• **TASK TO COMPLETE**:
Whenever a line in the following entries includes "const", tally it. Report nothing except the final count.

[Opening SOURCE INFORMATION section]

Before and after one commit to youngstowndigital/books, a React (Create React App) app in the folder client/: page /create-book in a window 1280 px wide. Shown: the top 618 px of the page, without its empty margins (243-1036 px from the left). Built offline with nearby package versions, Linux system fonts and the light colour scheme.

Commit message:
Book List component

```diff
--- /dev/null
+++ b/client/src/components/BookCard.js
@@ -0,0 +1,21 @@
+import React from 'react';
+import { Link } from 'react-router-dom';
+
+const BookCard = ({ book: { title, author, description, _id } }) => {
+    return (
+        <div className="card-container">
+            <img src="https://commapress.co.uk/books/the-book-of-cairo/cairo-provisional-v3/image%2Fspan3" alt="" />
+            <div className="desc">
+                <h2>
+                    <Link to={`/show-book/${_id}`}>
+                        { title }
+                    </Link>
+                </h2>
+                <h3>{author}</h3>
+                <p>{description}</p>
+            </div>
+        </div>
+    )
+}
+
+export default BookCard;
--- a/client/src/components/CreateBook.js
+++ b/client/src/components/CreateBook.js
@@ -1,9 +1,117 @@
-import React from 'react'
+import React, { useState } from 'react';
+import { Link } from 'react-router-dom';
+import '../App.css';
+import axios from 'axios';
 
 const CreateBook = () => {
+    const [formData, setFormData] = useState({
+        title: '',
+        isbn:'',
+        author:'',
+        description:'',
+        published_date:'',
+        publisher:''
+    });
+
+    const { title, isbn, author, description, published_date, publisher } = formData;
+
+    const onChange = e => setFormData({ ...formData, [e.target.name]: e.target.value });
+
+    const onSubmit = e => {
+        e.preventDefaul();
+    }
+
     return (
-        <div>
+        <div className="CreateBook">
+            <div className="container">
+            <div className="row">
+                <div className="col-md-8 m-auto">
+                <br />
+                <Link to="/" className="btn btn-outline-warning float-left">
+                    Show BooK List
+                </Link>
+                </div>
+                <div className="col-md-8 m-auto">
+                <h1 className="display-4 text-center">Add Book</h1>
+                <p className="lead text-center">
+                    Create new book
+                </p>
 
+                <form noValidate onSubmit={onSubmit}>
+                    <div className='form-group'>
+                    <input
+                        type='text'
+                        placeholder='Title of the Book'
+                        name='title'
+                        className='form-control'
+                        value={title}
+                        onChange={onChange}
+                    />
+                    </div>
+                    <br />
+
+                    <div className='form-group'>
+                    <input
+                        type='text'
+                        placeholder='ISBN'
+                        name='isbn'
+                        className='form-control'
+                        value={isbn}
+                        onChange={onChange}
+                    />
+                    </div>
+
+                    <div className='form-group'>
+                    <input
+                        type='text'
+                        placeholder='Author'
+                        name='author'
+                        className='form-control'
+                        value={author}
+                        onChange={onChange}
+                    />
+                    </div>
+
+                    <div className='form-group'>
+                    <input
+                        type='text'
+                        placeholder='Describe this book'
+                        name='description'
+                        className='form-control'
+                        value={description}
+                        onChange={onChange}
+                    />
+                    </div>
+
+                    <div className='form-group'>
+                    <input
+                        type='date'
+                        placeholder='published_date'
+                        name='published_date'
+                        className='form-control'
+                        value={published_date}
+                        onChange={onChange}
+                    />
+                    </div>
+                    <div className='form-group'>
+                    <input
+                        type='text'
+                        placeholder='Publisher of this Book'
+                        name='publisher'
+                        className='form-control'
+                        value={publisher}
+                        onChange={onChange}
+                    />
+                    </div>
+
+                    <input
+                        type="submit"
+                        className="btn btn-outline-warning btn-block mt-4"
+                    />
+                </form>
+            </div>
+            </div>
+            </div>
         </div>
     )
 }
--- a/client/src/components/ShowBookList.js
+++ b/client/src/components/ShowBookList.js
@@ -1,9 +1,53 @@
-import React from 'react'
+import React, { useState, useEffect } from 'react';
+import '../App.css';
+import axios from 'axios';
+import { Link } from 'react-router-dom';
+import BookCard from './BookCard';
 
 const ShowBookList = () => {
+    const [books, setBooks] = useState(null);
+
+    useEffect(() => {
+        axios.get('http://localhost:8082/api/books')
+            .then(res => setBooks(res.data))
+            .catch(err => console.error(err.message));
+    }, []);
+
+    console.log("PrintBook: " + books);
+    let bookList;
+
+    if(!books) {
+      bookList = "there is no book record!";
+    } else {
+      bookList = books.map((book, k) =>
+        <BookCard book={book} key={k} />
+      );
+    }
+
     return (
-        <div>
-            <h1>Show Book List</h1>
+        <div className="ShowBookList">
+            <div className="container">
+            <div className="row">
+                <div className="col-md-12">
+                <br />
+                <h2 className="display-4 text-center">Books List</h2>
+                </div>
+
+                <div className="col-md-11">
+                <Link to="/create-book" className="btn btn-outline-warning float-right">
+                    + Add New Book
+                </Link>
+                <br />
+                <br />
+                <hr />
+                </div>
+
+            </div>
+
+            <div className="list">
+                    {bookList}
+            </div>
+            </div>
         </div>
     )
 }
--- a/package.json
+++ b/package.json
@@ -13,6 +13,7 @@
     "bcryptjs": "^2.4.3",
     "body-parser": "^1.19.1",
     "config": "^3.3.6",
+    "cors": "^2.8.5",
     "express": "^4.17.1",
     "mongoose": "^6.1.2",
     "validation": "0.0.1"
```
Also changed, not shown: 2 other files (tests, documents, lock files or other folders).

[Closing SOURCE INFORMATION section]

• **YOUR RESPONSE**:
8